Anyway, you will be relieved to know that I am not intending to weigh up the pros and cons of any political proposal in this blog post. The election is only relevant to what I am saying, insofar as I have been reflecting on the sometimes underhand methods which some people use on Facebook to promote their particular cause.

I’ve had a bit of fun and invented vocabulary for the subtle and not so subtle methods which I have observed. It isn’t really funny though. At best, the methods below are misleading, and at worst they downright malicious.

So here goes:

  1.  Facebardment    Definition ‘Continuing to post the same view again and again on a Facebook thread until dissenters eventually feel bombarded and either believe the assertion is true or just give up.’
  2.  Facescaring   Definition ‘Repeatly dropping exaggerated claims about the negative consequences of a proposal, until people begin to think they're true.’
  3.  Facelittling   Definition ‘Using judgemental words such as 'claptrap' or 'get a life' about someone else’s post so that they feel belittled and back off.' This is particularly effective if carried out by someone with a high profile role in the local community’. 
  4.  Faceduets   Definition ‘Staging a pre-arranged conversation when one person appears to ask a genuine question, and another steps in with a political response. One way of spotting this is to look for people who engage together a lot and are very quick to reply to each other.
  5. Facewhispering Definition ‘ Making an unsubstantiated or false claim about someone whose viewpoint differs from your own, for example suggesting that they have a fake Facebook ID or are part of an extreme political group.’ Although the claim may then be contradicted, it is often too late, and the whispers continue. 
  6.   Facetwisting   Definition   'Repeating someone's post back to them, but with a slightly altered meaning.' An example of this might be if someone expressed a worry about a particular housing development, and the reply implied that the poster was against all new housing.
  7. Facebanter    Definition   'Engaging with someone whom you have never or rarely met with a familiarity which would normally be reserved for your closest family or friends, then accusing the person of having no sense of humour when they express their offence.
  8. Facesmiles     Definition  'Posting an unwanted insult or negative personal comment followed by LOL or a succession of smiley faces. The poster can then claim that it was just a joke.      
   So what am I hoping to gain from this blog post? Probably not a lot, but if one person more feels strong enough to confront the perpetrators, then I will have achieved something.
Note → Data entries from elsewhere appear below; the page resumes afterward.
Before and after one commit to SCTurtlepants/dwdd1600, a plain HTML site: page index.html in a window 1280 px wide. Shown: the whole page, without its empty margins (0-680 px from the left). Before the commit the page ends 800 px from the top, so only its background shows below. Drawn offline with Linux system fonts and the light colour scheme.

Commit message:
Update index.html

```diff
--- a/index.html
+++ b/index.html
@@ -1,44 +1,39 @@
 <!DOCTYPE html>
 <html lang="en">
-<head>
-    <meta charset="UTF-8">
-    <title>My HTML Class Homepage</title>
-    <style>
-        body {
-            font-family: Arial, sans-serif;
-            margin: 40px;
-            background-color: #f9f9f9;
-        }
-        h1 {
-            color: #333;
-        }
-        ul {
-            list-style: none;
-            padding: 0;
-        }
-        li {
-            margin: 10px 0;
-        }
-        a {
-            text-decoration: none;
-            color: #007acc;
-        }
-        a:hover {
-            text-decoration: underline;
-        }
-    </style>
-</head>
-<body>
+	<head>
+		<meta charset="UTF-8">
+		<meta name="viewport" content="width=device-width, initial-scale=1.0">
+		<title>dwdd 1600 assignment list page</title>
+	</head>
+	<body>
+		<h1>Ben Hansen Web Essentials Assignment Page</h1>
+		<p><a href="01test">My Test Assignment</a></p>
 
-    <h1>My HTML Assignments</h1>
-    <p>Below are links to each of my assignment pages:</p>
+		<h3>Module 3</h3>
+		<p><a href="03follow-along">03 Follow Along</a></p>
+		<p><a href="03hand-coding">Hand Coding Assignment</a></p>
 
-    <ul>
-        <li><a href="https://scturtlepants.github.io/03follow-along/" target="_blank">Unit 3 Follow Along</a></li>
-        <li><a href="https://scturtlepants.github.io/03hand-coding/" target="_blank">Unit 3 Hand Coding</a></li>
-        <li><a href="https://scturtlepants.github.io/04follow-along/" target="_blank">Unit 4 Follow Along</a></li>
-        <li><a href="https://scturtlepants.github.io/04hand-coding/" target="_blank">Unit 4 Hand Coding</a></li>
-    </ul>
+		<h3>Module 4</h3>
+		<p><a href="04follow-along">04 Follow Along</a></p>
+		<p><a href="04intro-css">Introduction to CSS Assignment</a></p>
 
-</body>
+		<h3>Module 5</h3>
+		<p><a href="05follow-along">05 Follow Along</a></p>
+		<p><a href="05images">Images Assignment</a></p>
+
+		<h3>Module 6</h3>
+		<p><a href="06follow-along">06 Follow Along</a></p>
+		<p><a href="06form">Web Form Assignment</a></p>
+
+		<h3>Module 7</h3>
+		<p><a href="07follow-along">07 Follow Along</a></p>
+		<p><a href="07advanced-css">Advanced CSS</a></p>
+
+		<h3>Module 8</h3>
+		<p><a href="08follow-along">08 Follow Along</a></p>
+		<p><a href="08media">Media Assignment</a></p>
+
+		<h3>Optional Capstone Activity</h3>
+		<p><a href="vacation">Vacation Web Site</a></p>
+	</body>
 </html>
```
Can you think of any more examples?


  1. You should write for ‘I’m sorry I haven’t a clue’ Claire - my favourite radio programme 🤣
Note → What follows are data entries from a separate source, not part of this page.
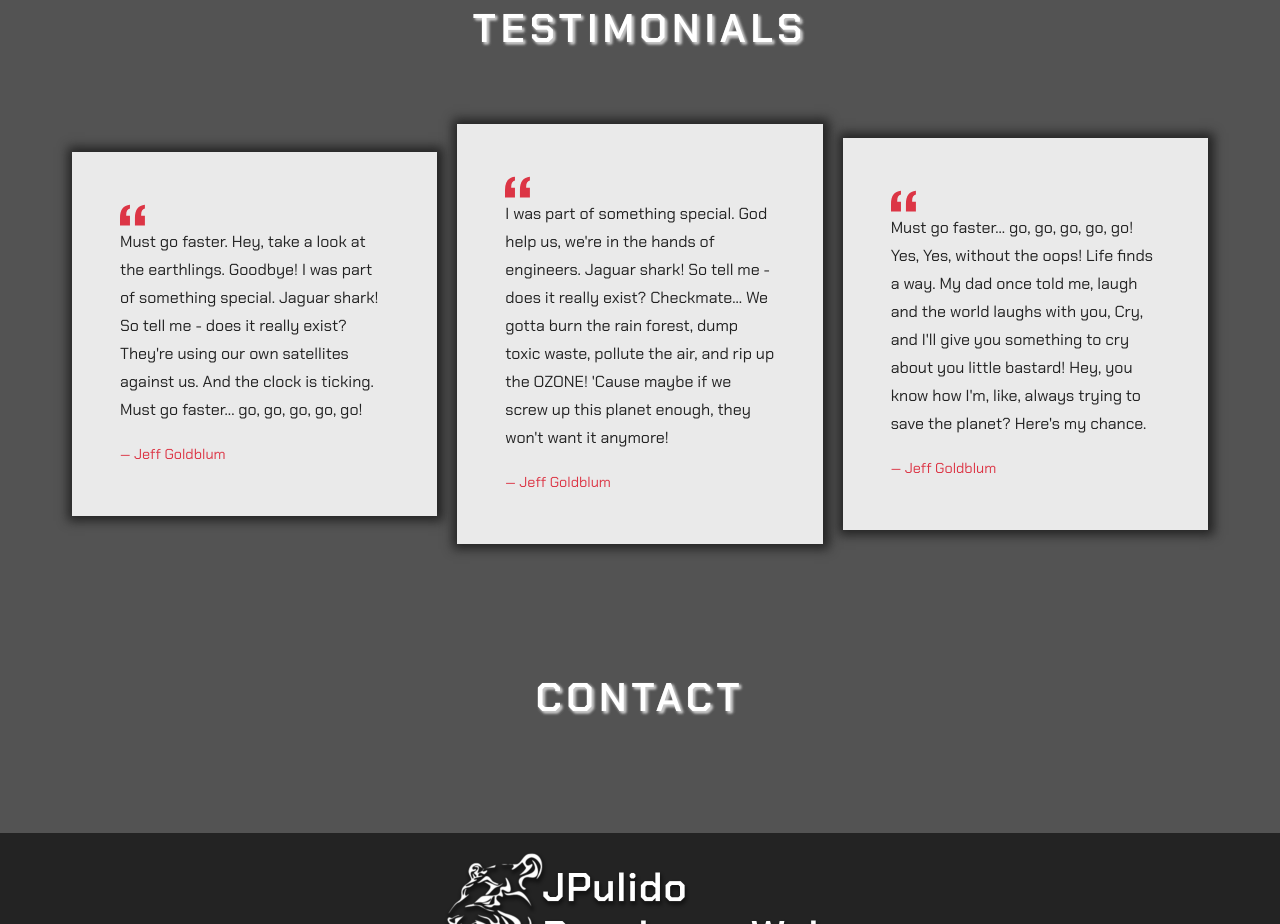
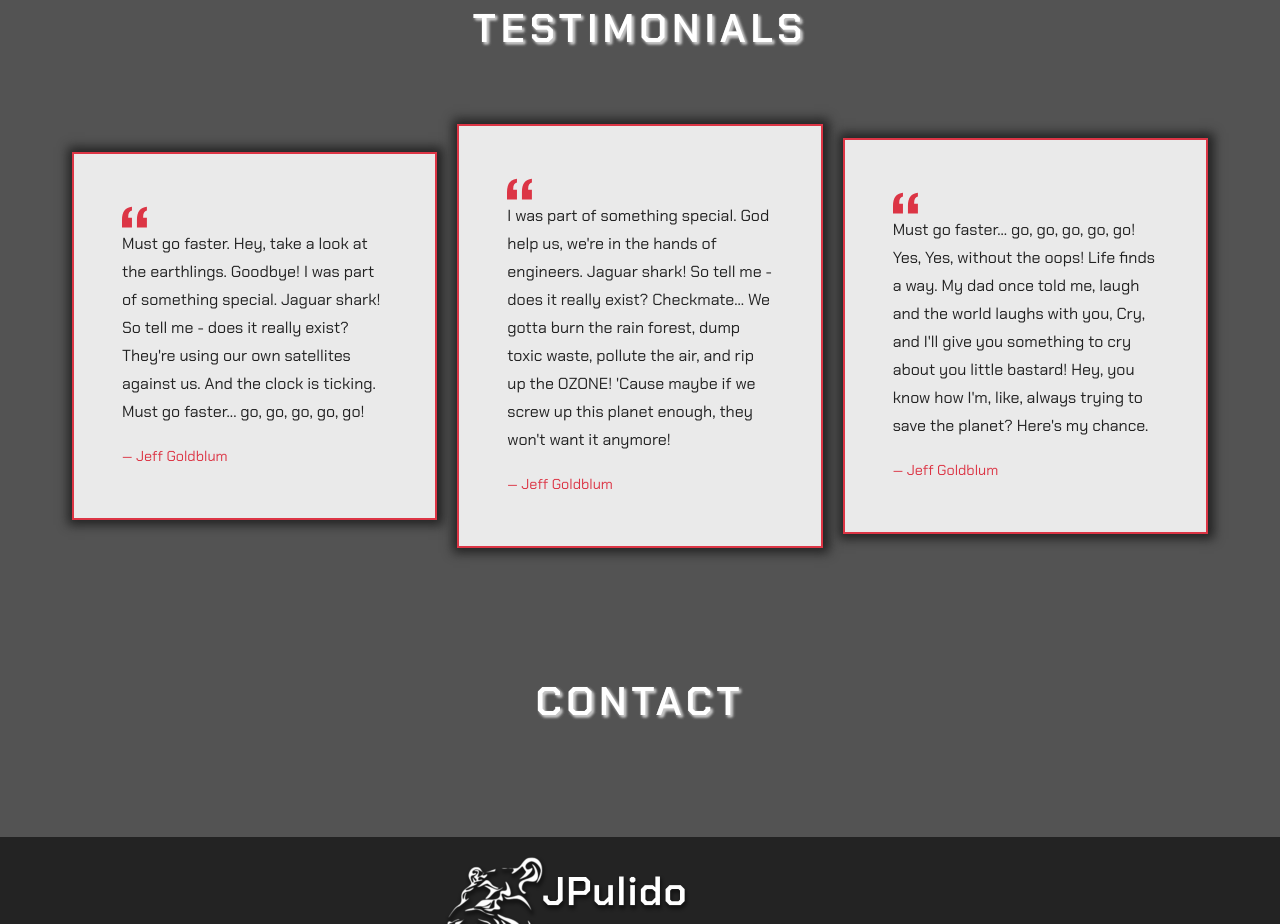
Before and after one commit to JeffersonPulido/PortfolioJP, a React (Vite) app: page / in a window 1280 px wide. Shown: the part 4560-5484 px from the top of the page. Built offline with nearby package versions, Linux system fonts and the light colour scheme.

Commit message:
Testimonials v1.3 Finished

```diff
--- a/src/components/testimonials/testimonials.css
+++ b/src/components/testimonials/testimonials.css
@@ -39,11 +39,14 @@
     line-height: 1.75;
     transition: all .5s ease;
     outline: none;
+    border: 2px solid var(--coloraccesorios);
+    transition: .5s ease-in-out;
 }
 
 .quotes-slide:hover {
     background-color: #f5f5f5;
     box-shadow: 1px 0px 10px 5px #ffffff;
+    border: 2px solid white;
 }
 
 blockquote {
```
  2. Thanks for commenting Lynne. I love good humour on the radio!